Public Safety to conduct an emergency alert drill on Thursday

By Claire Desmarais | November 28, 2018 6:09pm
Some professors and students have encountered challenges with being locked out of classrooms since the start of the semester. Gerald Gregg advises students or professors to call Public Safety should this occur. Photo by Jacob Fuhrer.

On Thursday, Nov. 29, there will be an emergency alert drill conducted by Public Safety on campus, according to an email Sandy Chung sent to faculty and staff. The time of the drill has not been released, but it will test the UP Emergency Broadcast System, which sends voice, text and email messages to those who opt in to the system. 

To sign up for the emergency alert system, students must use their login to PilotsUP and go to the bottom right of the page to a tab titled “UP Alert Emergency Notification Info.” 

As deadly mass shootings have become more common, Public Safety has recently taken new steps to help prepare in the case of an emergency. It was only several weeks ago that a shooting at the Borderline Bar and Grill left 13 people dead. 

Some of the steps to increase safety on campus include the increase in these emergency drills, providing educational videos about what to do in the case of an active shooter for the UP community members to watch, and implementing an Early Alert system. 

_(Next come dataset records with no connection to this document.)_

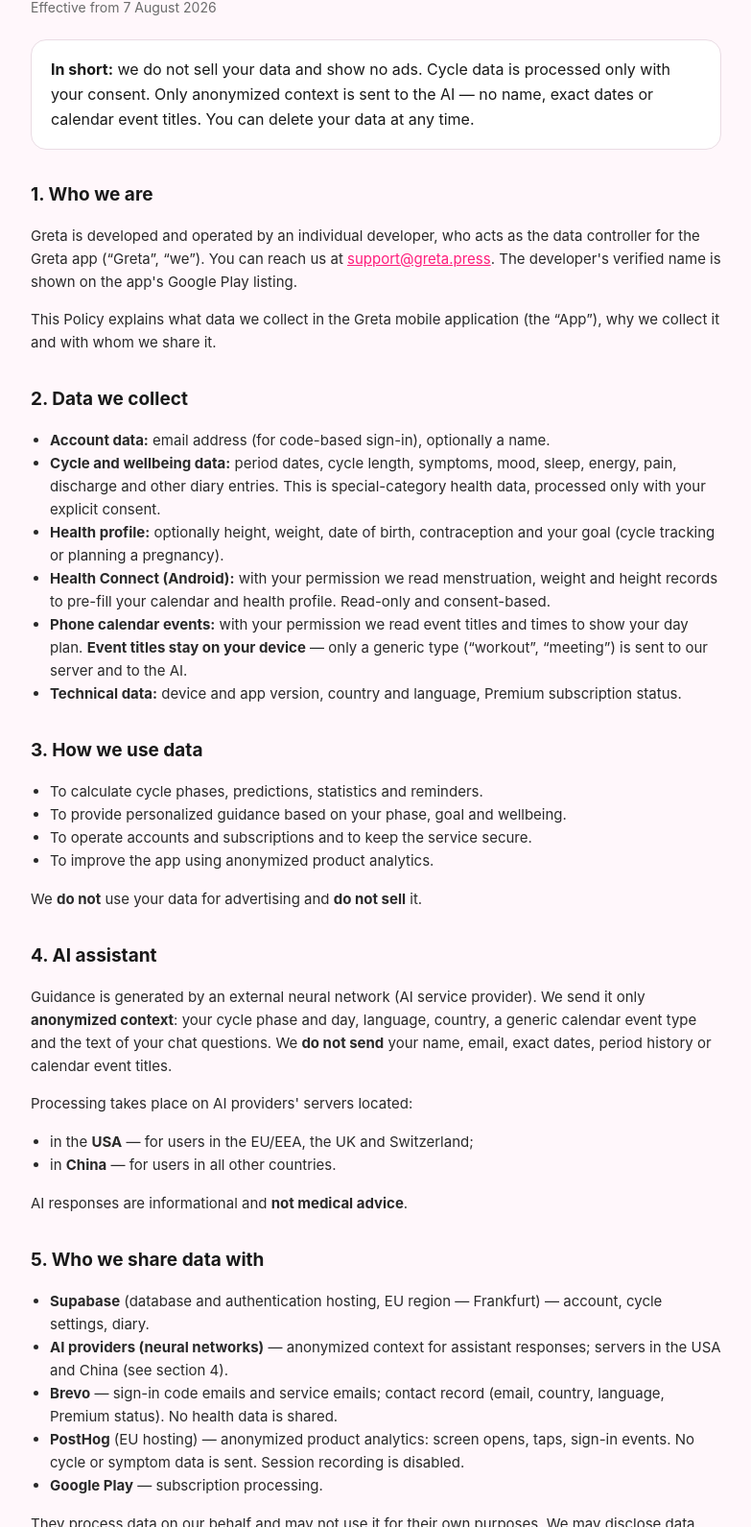
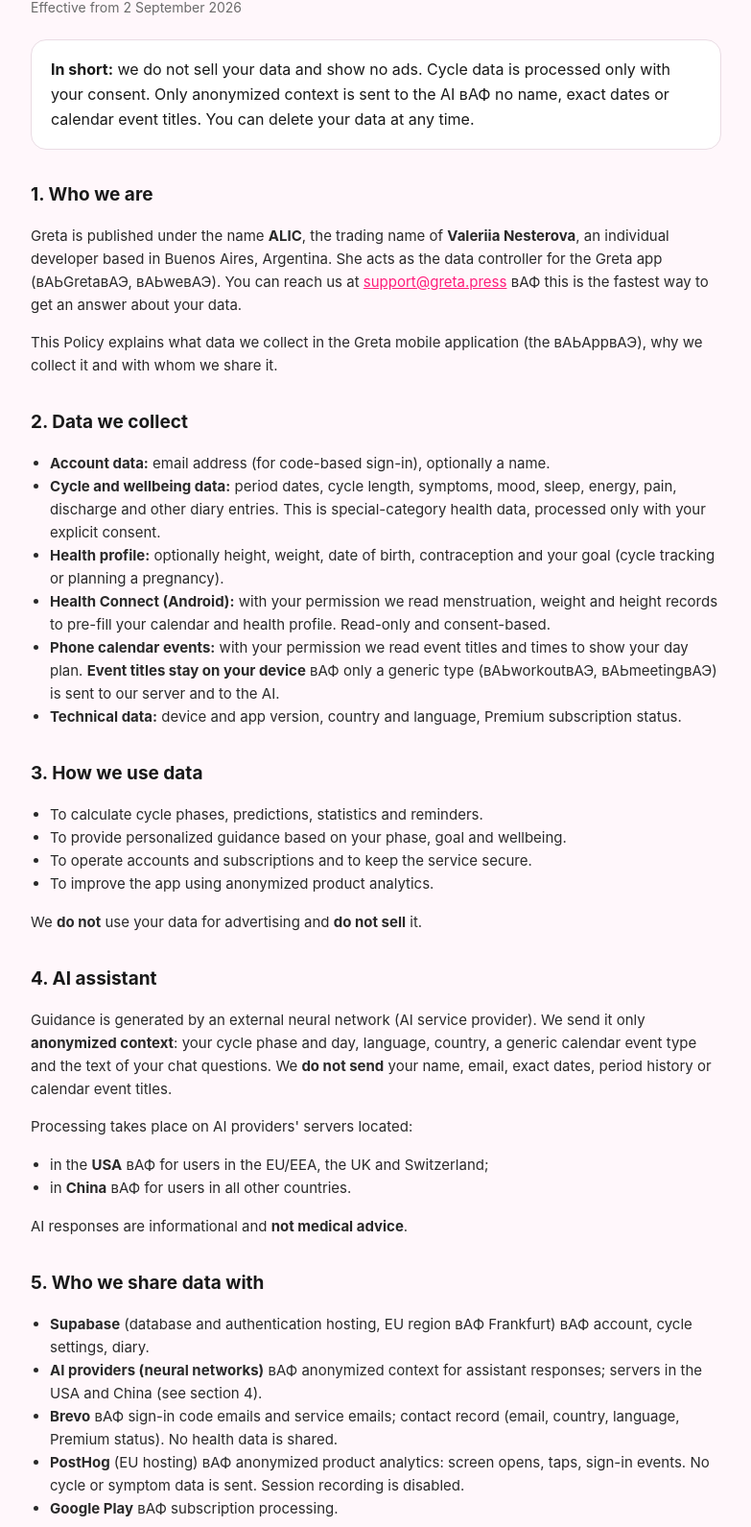
Before and after one commit to mrjw077/greta-legal, a plain HTML site: page index.html in a window 1280 px wide. Shown: the part 87-1678 px from the top of the page at 96% size, without its empty margins (248-1031 px from the left). Drawn offline with Linux system fonts and the light colour scheme.

Commit message:
Update Privacy Policy title and effective date

```diff
--- a/index.html
+++ b/index.html
@@ -3,7 +3,7 @@
 <head>
 <meta charset="utf-8">
 <meta name="viewport" content="width=device-width, initial-scale=1">
-<title>Greta — Privacy Policy</title>
+<title>Greta вАФ Privacy Policy</title>
 <style>
   :root { --pink:#FF1D7B; --ink:#1A1A1A; --muted:#6B6B6B; --line:#EADCE4; --bg:#FFF7FB; }
   * { box-sizing:border-box; }
@@ -39,22 +39,23 @@
       <path d="M49.9165 54.1836C50.911 53.2884 52.4871 53.6035 53.0609 54.8123L58.624 66.5314C62.741 75.2043 55.2079 84.8612 45.7938 82.9788C36.3797 81.0964 33.1393 69.2852 40.2748 62.8624L49.9165 54.1836Z" fill="#FFFFFF"/>
       <path d="M48.701 49.9877C49.8366 50.6955 49.9702 52.2972 48.9676 53.1833L39.2474 61.7741C32.0539 68.1319 20.6885 63.5676 19.8903 54.0005C19.0921 44.4333 29.5439 38.0488 37.6915 43.1265L48.701 49.9877Z" fill="#FFFFFF"/>
     </svg>
-    <div>Greta — <span>Privacy Policy</span></div>
+    <div>Greta вАФ <span>Privacy Policy</span></div>
   </h1>
-  <p class="updated">Effective from 7 August 2026</p>
+  <p class="updated">Effective from 2 September 2026</p>
 
   <div class="box">
     <strong>In short:</strong> we do not sell your data and show no ads. Cycle data is processed only with
-    your consent. Only anonymized context is sent to the AI — no name, exact dates or calendar event titles.
+    your consent. Only anonymized context is sent to the AI вАФ no name, exact dates or calendar event titles.
     You can delete your data at any time.
   </div>
 
   <h2>1. Who we are</h2>
-  <p>Greta is developed and operated by an individual developer, who acts as the data controller for the
-    Greta app (“Greta”, “we”). You can reach us at
-    <a href="mailto:support@greta.press">support@greta.press</a>. The developer's verified name is shown on
-    the app's Google Play listing.</p>
-  <p>This Policy explains what data we collect in the Greta mobile application (the “App”), why we collect
+  <p>Greta is published under the name <strong>ALIC</strong>, the trading name of
+    <strong>Valeriia Nesterova</strong>, an individual developer based in Buenos Aires, Argentina.
+    She acts as the data controller for the Greta app (вАЬGretaвАЭ, вАЬweвАЭ). You can reach us at
+    <a href="mailto:support@greta.press">support@greta.press</a> вАФ this is the fastest way to get an
+    answer about your data.</p>
+  <p>This Policy explains what data we collect in the Greta mobile application (the вАЬAppвАЭ), why we collect
     it and with whom we share it.</p>
 
   <h2>2. Data we collect</h2>
@@ -68,8 +69,8 @@
     <li><strong>Health Connect (Android):</strong> with your permission we read menstruation, weight and
       height records to pre-fill your calendar and health profile. Read-only and consent-based.</li>
     <li><strong>Phone calendar events:</strong> with your permission we read event titles and times to show
-      your day plan. <strong>Event titles stay on your device</strong> — only a generic type (“workout”,
-      “meeting”) is sent to our server and to the AI.</li>
+      your day plan. <strong>Event titles stay on your device</strong> вАФ only a generic type (вАЬworkoutвАЭ,
+      вАЬmeetingвАЭ) is sent to our server and to the AI.</li>
     <li><strong>Technical data:</strong> device and app version, country and language, Premium subscription status.</li>
   </ul>
 
@@ -89,22 +90,22 @@
     exact dates, period history or calendar event titles.</p>
   <p>Processing takes place on AI providers' servers located:</p>
   <ul>
-    <li>in the <strong>USA</strong> — for users in the EU/EEA, the UK and Switzerland;</li>
-    <li>in <strong>China</strong> — for users in all other countries.</li>
+    <li>in the <strong>USA</strong> вАФ for users in the EU/EEA, the UK and Switzerland;</li>
+    <li>in <strong>China</strong> вАФ for users in all other countries.</li>
   </ul>
   <p>AI responses are informational and <strong>not medical advice</strong>.</p>
 
   <h2>5. Who we share data with</h2>
   <ul>
-    <li><strong>Supabase</strong> (database and authentication hosting, EU region — Frankfurt) — account,
+    <li><strong>Supabase</strong> (database and authentication hosting, EU region вАФ Frankfurt) вАФ account,
       cycle settings, diary.</li>
-    <li><strong>AI providers (neural networks)</strong> — anonymized context for assistant responses;
+    <li><strong>AI providers (neural networks)</strong> вАФ anonymized context for assistant responses;
       servers in the USA and China (see section 4).</li>
-    <li><strong>Brevo</strong> — sign-in code emails and service emails; contact record (email, country,
+    <li><strong>Brevo</strong> вАФ sign-in code emails and service emails; contact record (email, country,
       language, Premium status). No health data is shared.</li>
-    <li><strong>PostHog</strong> (EU hosting) — anonymized product analytics: screen opens, taps, sign-in
+    <li><strong>PostHog</strong> (EU hosting) вАФ anonymized product analytics: screen opens, taps, sign-in
       events. No cycle or symptom data is sent. Session recording is disabled.</li>
-    <li><strong>Google Play</strong> — subscription processing.</li>
+    <li><strong>Google Play</strong> вАФ subscription processing.</li>
   </ul>
   <p>They process data on our behalf and may not use it for their own purposes. We may disclose data where
     required by law or to protect the rights and safety of our users.</p>
@@ -130,9 +131,9 @@
     The current version is always available at this address and inside the app.</p>
 
   <h2>10. Contact</h2>
-  <p><strong>GRETA</strong> · <a href="mailto:support@greta.press">support@greta.press</a></p>
+  <p><strong>GRETA</strong> ¬Ј <a href="mailto:support@greta.press">support@greta.press</a></p>
 
-  <footer>© 2026 Greta · greta.press · support@greta.press</footer>
+  <footer>¬© 2026 Greta ¬Ј greta.press ¬Ј support@greta.press</footer>
 </div>
 </body>
 </html>
```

Last year, a similar drill was conducted by P-Safe to test the alert system as well. Gerry Gregg, Public Safety director, admitted then that the drill could improve. Some of the phones in the classroom did not have a loud enough volume to sound the alert and other PA systems had the same issue. 

The system called Early Alert also allows community members who are concerned about the physical, emotional, personal or academic well-being of a student to submit a report about the student. The Early Alert team will then reach out directly to the student and provide resources and other forms of assistance.

But to help students, faculty and staff prepare for the drill, Public Safety Director Gerry Gregg, advises students to review three regulatory actions in the case of a real emergency: run, hide or fight. 

Active shooter response safety procedures sign with stick figures: run hide, or fight

“First of all, run,” Gregg said. “If you can get away from the scene of an active shooter, you should do it.”

According to the P-Safe website, the first thing to do is to plan an escape route and try to run if possible. Do not take any belongings with you and try to find a safe place. Also, try to help others escape and advise others of the area where the shooter may be. 

“If you don’t have enough information about where it’s occurring, or you don’t believe you have enough opportunity to get away from the scene, then you should hide,” Gregg said. “Close and lock door, draw blinds, silence cell phone, and hide somewhere in room.”

The next option is to hide. P-Safe advises UP members hide in somewhere out of sight of the shooter. But if you cannot run or hide, then the next option is to confront the shooter. 

“You have to fight, and you have to fight to survive, and you have to be committed to that,” Gregg said. “Think about what could defend with: your hands, a chair, a pen.”

Claire Desmarais is the news and managing editor for The Beacon. She can be reached at